Dover Castle is no ordinary fortress. This popular English attraction is built upon layers of history. . . and lots of chalk.
The inner Keep was built in the time of Henry II as a kind of royal way station, a place to entertain guests from the continent. The castle also defended a vital chunk of landfall: Dover is the closest stepping stone to Europe. On a clear day, you can see the coast of France. Enemies of the crown in every century knew this all too well. (German officers stood on the shores of France in 1940 to see the coast of Great Britain, merely 20 miles across the Channel.)
The Keep is joined by other fascinating structures within the walls, like a Norman church seated beside a Roman lighthouse. But local history goes further even underground. Levels of tunnels were home to soldiers in the time of Napoleon. In World War II, the subterranean base was ground zero for the Dunkirk evacuations. A basement level was even fitted for use during the Cold War. These military fortifications stand atop (and partially within) the White Cliffs of Dover.
The cliffs contain chalk with flint, quartz, and even the fossilized sediments of long-dead sea life. This is all a system of interlocking history: Dover was of great strategic importance during ages of European conflict. There are other fortresses like these in other parts of the world with similar value. They resisted the weathering of time and contain rich histories. They guarded harbors and rivers, sheltered a population, and were manned by generations of soldiers.

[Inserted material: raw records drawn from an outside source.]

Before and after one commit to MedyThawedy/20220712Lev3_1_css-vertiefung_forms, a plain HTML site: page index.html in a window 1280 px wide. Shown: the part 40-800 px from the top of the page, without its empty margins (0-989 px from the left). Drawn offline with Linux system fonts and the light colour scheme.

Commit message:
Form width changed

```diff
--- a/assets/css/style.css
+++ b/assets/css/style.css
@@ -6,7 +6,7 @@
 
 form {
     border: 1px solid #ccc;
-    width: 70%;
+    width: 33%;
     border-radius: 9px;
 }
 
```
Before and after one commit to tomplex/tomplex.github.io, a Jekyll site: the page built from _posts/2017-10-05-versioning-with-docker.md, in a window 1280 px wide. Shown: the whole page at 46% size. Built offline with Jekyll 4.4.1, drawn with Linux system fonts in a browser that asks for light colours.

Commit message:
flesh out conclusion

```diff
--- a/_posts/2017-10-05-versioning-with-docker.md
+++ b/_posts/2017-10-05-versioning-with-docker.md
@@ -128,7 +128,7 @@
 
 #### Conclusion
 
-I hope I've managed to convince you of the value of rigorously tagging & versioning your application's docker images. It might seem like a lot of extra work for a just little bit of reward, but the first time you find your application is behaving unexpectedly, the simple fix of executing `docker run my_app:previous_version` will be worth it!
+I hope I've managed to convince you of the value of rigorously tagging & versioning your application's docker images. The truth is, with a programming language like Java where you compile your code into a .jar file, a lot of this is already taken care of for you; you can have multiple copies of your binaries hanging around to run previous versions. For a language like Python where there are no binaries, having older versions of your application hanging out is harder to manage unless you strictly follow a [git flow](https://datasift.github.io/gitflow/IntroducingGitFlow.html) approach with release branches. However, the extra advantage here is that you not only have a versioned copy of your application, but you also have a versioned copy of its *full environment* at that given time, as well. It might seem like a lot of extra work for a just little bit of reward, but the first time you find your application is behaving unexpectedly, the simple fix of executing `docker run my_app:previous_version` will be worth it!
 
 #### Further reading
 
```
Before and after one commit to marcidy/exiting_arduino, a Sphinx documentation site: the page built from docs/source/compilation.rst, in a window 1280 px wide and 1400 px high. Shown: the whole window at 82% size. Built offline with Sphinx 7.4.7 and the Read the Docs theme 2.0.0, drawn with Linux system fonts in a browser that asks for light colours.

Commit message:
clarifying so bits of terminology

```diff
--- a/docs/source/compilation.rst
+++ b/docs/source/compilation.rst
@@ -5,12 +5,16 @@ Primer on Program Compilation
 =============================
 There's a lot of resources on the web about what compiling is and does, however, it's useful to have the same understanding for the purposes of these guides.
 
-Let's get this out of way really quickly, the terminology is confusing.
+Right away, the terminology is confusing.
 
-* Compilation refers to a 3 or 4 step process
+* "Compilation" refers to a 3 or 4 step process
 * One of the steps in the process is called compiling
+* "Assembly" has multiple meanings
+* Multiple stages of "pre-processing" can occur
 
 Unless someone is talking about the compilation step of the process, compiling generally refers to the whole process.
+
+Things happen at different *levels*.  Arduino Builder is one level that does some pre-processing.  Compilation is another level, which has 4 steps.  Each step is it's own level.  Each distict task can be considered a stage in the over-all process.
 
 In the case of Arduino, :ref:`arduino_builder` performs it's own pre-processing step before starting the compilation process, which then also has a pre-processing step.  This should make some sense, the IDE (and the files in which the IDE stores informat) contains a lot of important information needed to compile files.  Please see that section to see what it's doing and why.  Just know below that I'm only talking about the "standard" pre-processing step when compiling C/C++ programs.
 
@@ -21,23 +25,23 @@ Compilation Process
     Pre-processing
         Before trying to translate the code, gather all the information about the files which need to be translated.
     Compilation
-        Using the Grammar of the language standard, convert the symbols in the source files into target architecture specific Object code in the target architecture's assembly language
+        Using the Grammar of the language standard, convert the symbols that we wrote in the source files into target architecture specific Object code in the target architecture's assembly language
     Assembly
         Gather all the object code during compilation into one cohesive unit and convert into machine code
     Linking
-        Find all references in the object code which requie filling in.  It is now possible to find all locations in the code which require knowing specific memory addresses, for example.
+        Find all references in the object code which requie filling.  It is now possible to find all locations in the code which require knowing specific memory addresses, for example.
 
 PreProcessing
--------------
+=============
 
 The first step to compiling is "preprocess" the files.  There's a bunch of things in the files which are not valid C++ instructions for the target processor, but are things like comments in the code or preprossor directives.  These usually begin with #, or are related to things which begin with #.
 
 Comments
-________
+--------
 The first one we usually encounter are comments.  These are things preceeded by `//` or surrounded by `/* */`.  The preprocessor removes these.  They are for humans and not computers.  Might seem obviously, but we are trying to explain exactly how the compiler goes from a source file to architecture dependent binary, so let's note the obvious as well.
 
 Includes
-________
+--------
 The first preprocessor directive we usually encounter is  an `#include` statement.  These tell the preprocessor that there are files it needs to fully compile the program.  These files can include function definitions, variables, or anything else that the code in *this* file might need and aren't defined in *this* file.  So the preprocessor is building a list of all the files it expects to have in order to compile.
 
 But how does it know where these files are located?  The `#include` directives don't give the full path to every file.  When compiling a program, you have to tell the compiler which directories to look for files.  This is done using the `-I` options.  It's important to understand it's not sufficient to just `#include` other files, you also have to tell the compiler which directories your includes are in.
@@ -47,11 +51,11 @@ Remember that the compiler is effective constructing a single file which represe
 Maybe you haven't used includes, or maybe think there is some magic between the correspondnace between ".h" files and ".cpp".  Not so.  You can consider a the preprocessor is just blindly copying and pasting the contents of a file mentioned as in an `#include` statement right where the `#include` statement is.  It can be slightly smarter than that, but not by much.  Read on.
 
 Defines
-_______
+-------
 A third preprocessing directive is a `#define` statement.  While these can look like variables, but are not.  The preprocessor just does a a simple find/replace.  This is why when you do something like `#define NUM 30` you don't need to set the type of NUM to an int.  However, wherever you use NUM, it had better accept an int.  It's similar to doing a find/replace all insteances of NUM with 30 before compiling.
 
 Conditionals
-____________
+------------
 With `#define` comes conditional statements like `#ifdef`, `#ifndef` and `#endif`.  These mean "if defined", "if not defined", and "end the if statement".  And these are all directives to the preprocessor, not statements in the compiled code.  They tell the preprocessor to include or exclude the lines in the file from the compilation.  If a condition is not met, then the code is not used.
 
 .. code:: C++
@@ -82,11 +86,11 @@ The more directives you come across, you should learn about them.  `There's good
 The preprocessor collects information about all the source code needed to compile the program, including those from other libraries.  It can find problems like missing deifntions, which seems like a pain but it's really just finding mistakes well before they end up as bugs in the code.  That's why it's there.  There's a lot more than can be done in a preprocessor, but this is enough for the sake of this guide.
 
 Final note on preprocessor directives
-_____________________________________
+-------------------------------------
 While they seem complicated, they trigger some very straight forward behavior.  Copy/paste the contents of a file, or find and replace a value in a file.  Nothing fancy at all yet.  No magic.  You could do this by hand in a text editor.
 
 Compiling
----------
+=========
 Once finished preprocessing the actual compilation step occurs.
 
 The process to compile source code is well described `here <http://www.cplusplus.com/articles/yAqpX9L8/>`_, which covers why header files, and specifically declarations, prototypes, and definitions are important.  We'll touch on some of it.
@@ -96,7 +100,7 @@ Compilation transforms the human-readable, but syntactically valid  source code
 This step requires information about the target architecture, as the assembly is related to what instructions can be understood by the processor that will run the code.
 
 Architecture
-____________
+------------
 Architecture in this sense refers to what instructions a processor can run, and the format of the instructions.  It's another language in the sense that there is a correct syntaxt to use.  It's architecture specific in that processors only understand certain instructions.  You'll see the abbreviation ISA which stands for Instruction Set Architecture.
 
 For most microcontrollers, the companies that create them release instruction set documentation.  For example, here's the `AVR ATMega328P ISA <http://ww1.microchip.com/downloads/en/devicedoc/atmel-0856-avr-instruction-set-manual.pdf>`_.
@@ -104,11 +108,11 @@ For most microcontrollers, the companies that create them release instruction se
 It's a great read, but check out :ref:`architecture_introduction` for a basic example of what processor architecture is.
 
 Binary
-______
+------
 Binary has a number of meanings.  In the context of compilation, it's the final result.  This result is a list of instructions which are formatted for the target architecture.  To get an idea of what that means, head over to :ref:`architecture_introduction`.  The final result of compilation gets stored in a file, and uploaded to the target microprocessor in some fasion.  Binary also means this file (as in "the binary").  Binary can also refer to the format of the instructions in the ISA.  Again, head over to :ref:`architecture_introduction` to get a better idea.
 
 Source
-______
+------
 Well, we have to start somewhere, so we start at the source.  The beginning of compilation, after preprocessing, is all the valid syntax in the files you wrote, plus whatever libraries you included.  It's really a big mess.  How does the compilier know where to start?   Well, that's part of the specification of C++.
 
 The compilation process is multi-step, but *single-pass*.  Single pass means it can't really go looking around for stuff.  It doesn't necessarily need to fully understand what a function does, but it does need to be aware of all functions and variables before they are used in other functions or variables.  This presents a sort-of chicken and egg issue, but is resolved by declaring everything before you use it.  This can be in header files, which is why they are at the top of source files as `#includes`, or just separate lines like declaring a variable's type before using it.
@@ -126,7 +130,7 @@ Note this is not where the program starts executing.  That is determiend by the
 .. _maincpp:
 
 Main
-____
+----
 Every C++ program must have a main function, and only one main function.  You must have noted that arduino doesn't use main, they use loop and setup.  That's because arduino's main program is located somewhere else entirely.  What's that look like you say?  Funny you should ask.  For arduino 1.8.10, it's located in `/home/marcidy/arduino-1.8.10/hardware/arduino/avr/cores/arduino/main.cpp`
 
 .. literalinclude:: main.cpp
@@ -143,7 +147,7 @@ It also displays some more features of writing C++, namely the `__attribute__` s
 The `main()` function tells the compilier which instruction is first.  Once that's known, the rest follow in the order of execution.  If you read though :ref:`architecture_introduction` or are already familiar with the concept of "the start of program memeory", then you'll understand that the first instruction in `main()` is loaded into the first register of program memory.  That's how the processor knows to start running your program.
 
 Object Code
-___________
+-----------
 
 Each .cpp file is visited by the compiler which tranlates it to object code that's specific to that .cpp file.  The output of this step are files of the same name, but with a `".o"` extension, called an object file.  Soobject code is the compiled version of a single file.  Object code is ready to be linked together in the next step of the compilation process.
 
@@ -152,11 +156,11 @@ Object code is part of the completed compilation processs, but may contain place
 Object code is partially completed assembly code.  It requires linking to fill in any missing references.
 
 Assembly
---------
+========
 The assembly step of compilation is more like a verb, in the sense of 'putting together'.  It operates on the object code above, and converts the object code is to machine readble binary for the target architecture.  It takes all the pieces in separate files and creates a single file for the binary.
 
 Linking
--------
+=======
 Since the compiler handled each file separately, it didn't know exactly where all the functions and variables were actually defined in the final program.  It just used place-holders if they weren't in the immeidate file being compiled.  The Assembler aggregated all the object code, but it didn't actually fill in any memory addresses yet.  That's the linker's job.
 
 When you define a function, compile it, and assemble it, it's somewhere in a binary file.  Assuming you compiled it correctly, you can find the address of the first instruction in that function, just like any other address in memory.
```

Dover in the early part of this century is a very active seaport with cruise liners and ferries. The castle and subterranean sections are a spectacular tourist attraction. My mother and I got lost on our way back from the museum to the train station. It was just as well: we were glad enough to be saturated by England’s rich and multi-layered history.